The Grovetown Loop was separated from the Wairau River by a brief but intense flood early in the european settlement of Marlborough.
Aeons before the arrival of the pakeha, the fertile Wairau Plain had been fed by the waters of the Wairau River flowing from the Spenser Mountains to Cook Strait, providing abundant food supplies for the Maori who visited the area from 1300 AD. The lagoons and swamps of the area were rich in eels and water birds, while the lush bush was home to moa and many other birds. This rich and bountiful land was greatly prized by Maori as evidenced by their occupation from earliest time to the present day.
Captain Cook sailed into Cloudy Bay in February 1770 and noted that the landscape was covered with a forest of tall trees. Grovetown was initially known as Big Bush, a kahikatea forest of about 40 hectares, and was an island in the swampy area of the Wairau Plain.
In 1858 Mrs Dick tells of her family arriving at Steam Wharf (Fell St, Grovetown) on the ‘Tasmanian Maid’. As the area was settled the bush was milled and timber was sent to other parts of the country using trading boats and the rivers before roads were accessible.
A cataclysmic flood of the Wairau River in 1861 cut through land connecting the centre of the Grovetown Lagoon with the Wairau Bar to the east. Overnight the Maori community living at Wairau Pa was separated from its urupa (cemetery) and the Steam Wharf became inaccessible to coastal shipping. The urupa remains and is still used by local iwi, Ngati Rarua, Rangitane and Ngati Toa Rangatira. The ships which sailed up the Wairau are long gone.
The waters of the Wairau river flowed straight past the old river loop and the entrance and exit of the loop silted up. Stop banks were raised along the new course of the Wairau to prevent flood-water encroaching into the old loop, and across the farmland of the lower Wairau and into the Grovetown settlement.
The now quiet river loop did not become stagnant. Nearby fresh-water springs charged the loop with fresh clear water even in times of drought. Fish and eels continued to live in the waters of the loop. Birds settled on the calm waters, fed, made nests, and raised their young.
Settlers formed outlets though the stop banks along the Wairau to allow the spring-water to drain into the Wairau, re-connecting the Loop with the Wairau river. The loop, now protected by stop banks from inundation by swirling flood-waters, and refreshed by spring water, provides a habitat for fish and birds.
Willows and invasive climbing plants overcame the banks of the old river. Silt and effluent from farming and from the Grovetown settlement polluted the waters of the loop. Some of these problems have been improved by better environmental practices. Some problems are being addressed by Te Whanau Hou, a community group focused on restoring the waters and banks of the loop to their original condition

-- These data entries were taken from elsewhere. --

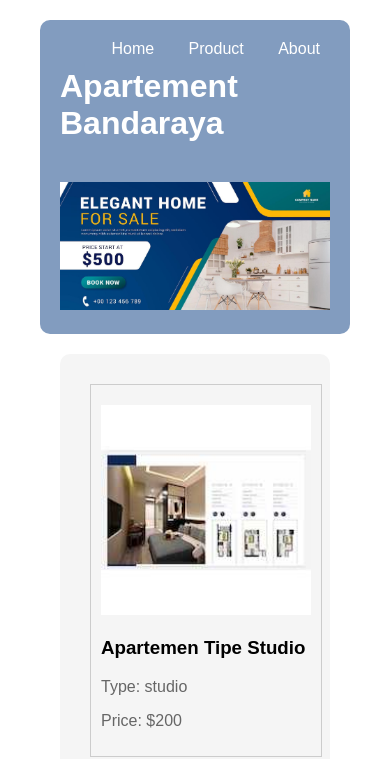
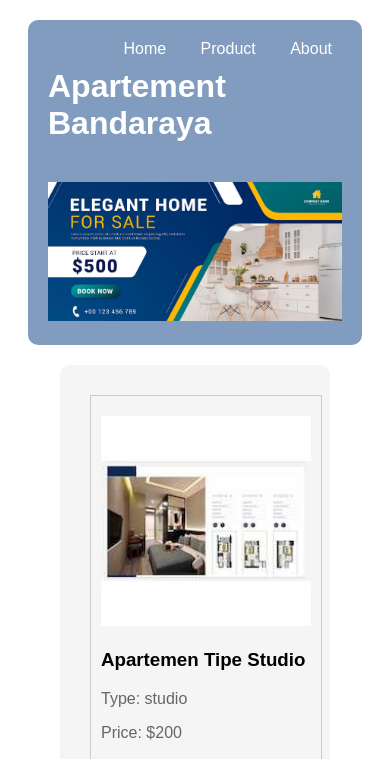
Before and after one commit to renalfarid/bandaraya, a plain HTML site: page index.html in a window 390 px wide. Shown: the top 759 px of the page. Drawn offline with Linux system fonts and the light colour scheme.

Commit message:
update web responsive

```diff
--- a/assets/css/styles.css
+++ b/assets/css/styles.css
@@ -88,8 +88,8 @@ h1 {
     header,
     section,
     .footer-content {
-      margin-left: 20px;
-      margin-right: 20px;
+      margin-left: 8px;
+      margin-right: 8px;
     }
   }
 }
```
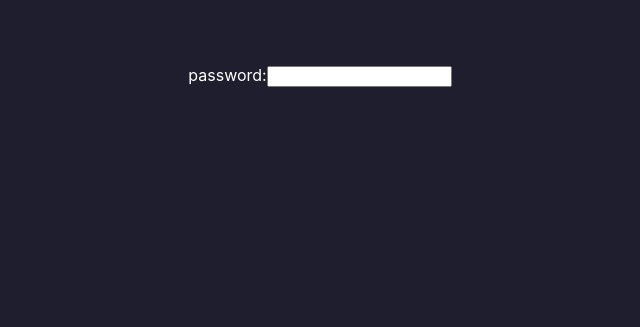
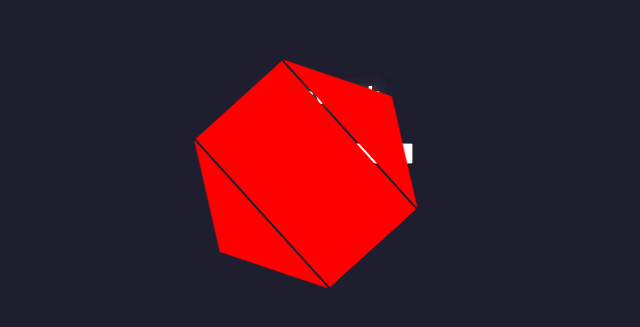
Before and after one commit to Drkeck/MiniWebTests, a Next.js app: page /password in a window 1280 px wide. Shown: the part 335-662 px from the top of the page, without its empty margins (320-960 px from the left). Built offline with nearby package versions, Linux system fonts and the light colour scheme.

Commit message:
been trying to make a cool little log in section for my site

```diff
--- a/pages/password.js
+++ b/pages/password.js
@@ -10,10 +10,21 @@ function PassWall() {
 
     return(
         <div className={styles.background}>
-            <form onSubmit={handlePassword} className={styles.forum}>
-                <label htmlFor="pass" >password:</label>
-                <input value={input} onChange={(e) => setInput(e.target.value)} id="pass" type="password"/>
-            </form>
+
+            <div className={styles.forum} >
+                <h3 className={styles.marker}>password:</h3>
+                <form onSubmit={handlePassword}>
+                    <input value={input} onChange={(e) => setInput(e.target.value)} id="pass" type="password"/>
+                </form>
+            </div>
+            <div className={styles.stencil}>
+                <div className={styles.line1} />
+                <div className={styles.line2} />
+                <div className={styles.line3} />
+                <div className={styles.line4} />
+                <div className={styles.line5} />
+                <div className={styles.line6} />
+            </div>
         </div>
     )
 }
--- a/pages/password.module.css
+++ b/pages/password.module.css
@@ -8,4 +8,121 @@
     color: white;
     text-align: center;
     padding: 50vh 0;
+    z-index: 999;
 }
+
+.marker {
+    font-size: x-large;
+    position: relative;
+    bottom: 1vh;
+    text-shadow: 0 0 16px rgb(127, 127, 127);
+}
+
+.stencil {
+    /* position: absolute;
+    top: 19vh;
+    left: 50vw;
+    z-index: 0; */
+    animation: spin 60s linear infinite;
+
+    top: -40%;
+    left: 45%;
+    width: 100px;
+    height: 57.735px;
+    background: red;
+    position: relative;
+    transform: scale(2);
+}
+
+.stencil::before {
+    content: "";
+    position: absolute;
+    top: -28.8675px;
+    left: 0;
+    width: 0;
+    height: 0;
+    border-left: 50px solid transparent;
+    border-right: 50px solid transparent;
+    border-bottom: 28.8675px solid red;
+}
+
+.stencil::after {
+    content: "";
+    position: absolute;
+    bottom: -28.8675px;
+    left: 0;
+    width: 0;
+    height: 0;
+    border-left: 50px solid transparent;
+    border-right: 50px solid transparent;
+    border-top: 28.8675px solid red;
+}
+
+/* .line1 {
+    position: relative;
+    height: 100px;
+    width: 3px;
+    top: 0px;
+    left: 0px;
+    background: black;
+    transform: rotateZ(60deg);
+}
+
+.line2 {
+    position: relative;
+    height: 100px;
+    width: 3px;
+    top: 0px;
+    left: 0px;
+    background: blue;
+    transform: rotateZ(120deg);
+}
+
+.line3 {
+    position: relative;
+    height: 100px;
+    width: 3px;
+    top: 0px;
+    left: 0px;
+    background: red;
+    transform: rotateZ(0deg);
+}
+
+.line4 {
+    position: relative;
+    height: 100px;
+    width: 3px;
+    top: 0px;
+    left: 0px;
+    background: green;
+    transform: rotateZ(0deg);
+}
+
+.line5 {
+    position: relative;
+    height: 100px;
+    width: 3px;
+    top: 0px;
+    left: 0px;
+    background: yellow;
+    transform: rotateZ(120deg);
+}
+
+.line6 {
+    position: relative;
+    height: 100px;
+    width: 3px;
+    top: -100px;
+    left: 0px;
+    background: purple;
+    transform: rotateZ(60deg);
+} */
+
+@keyframes spin {
+    0% {
+        transform: rotateZ(0deg) scale(2);
+    }
+    100% {
+        transform: rotateZ(360deg) scale(2);
+    }
+}
```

Today a dedicated band of people from the community are working to restore and enhance the natural values of the Lagoon.This project is an iwi initiated one that began with an approach to Marlborough District Council, the Department of Conservation and Nelson Marlborough Fish and Game Council back in 2001. These groups set the recovery process in motion and today other groups and individuals have joined in to keep the project going.
The first step to recovery was the launch of the project with a tree planting ceremony at dawn on Saturday 2 February 2002.
We now have many volunteers and other groups and organisations involved. These people willingly give their time to attend meetings and working bees, and make donations of money, goods and services to enable the continued progress of the project.